Instructions for the task :: Take from the records below each line that holds "companies".

Exercise inputs ::
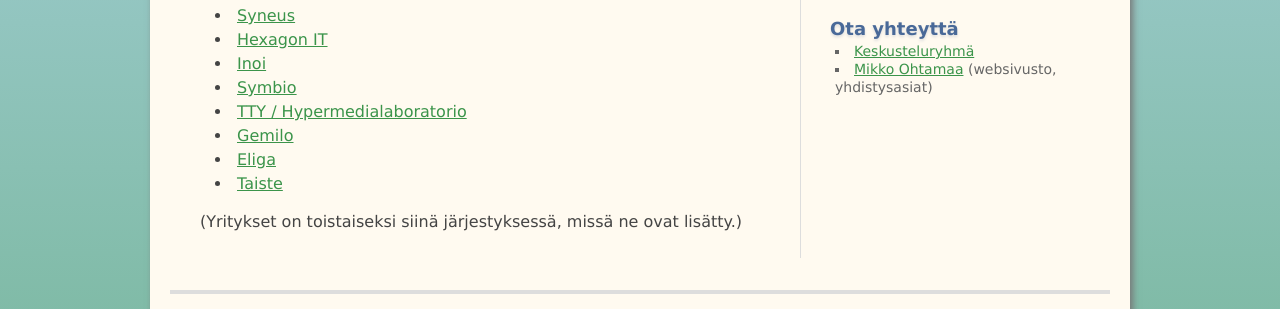
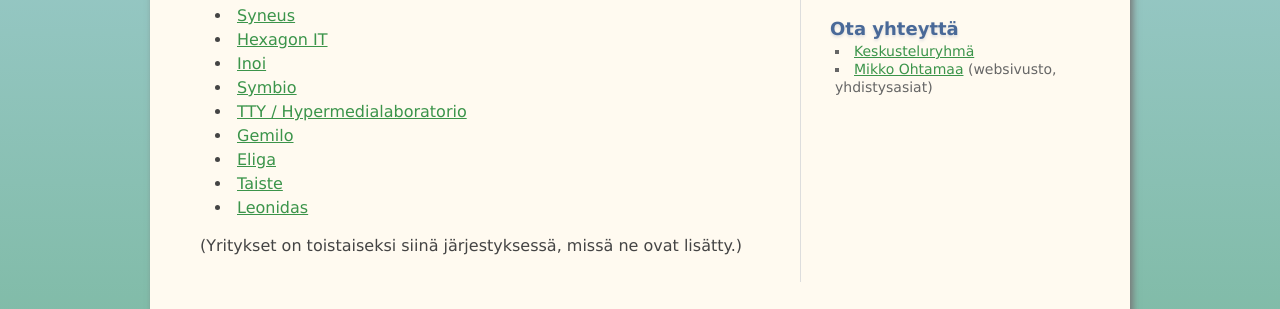
Before and after one commit to python-finland/python.fi, a Python web app: template src/templates/companies.html in a window 1280 px wide. Shown: the part 500-809 px from the top of the page. Run offline with Jinja, Linux system fonts and the light colour scheme; the template is opened without the code that fills it, so the values that code supplies are empty.

Commit message:
added Leonidas to company list

```diff
--- a/src/templates/companies.html
+++ b/src/templates/companies.html
@@ -49,6 +49,10 @@
                     <a href="http://taiste.fi">Taiste</a>
                 </li>
 
+                <li>
+                    <a href="http://leonidasoy.fi">Leonidas</a>
+                </li>
+
 
             </ul>
         </p>
```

Answer section ::
Before and after one commit to python-finland/python.fi, a Python web app: template src/templates/companies.html in a window 1280 px wide. Shown: the part 500-809 px from the top of the page. Run offline with Jinja, Linux system fonts and the light colour scheme; the template is opened without the code that fills it, so the values that code supplies are empty.
--- a/src/templates/companies.html
+++ b/src/templates/companies.html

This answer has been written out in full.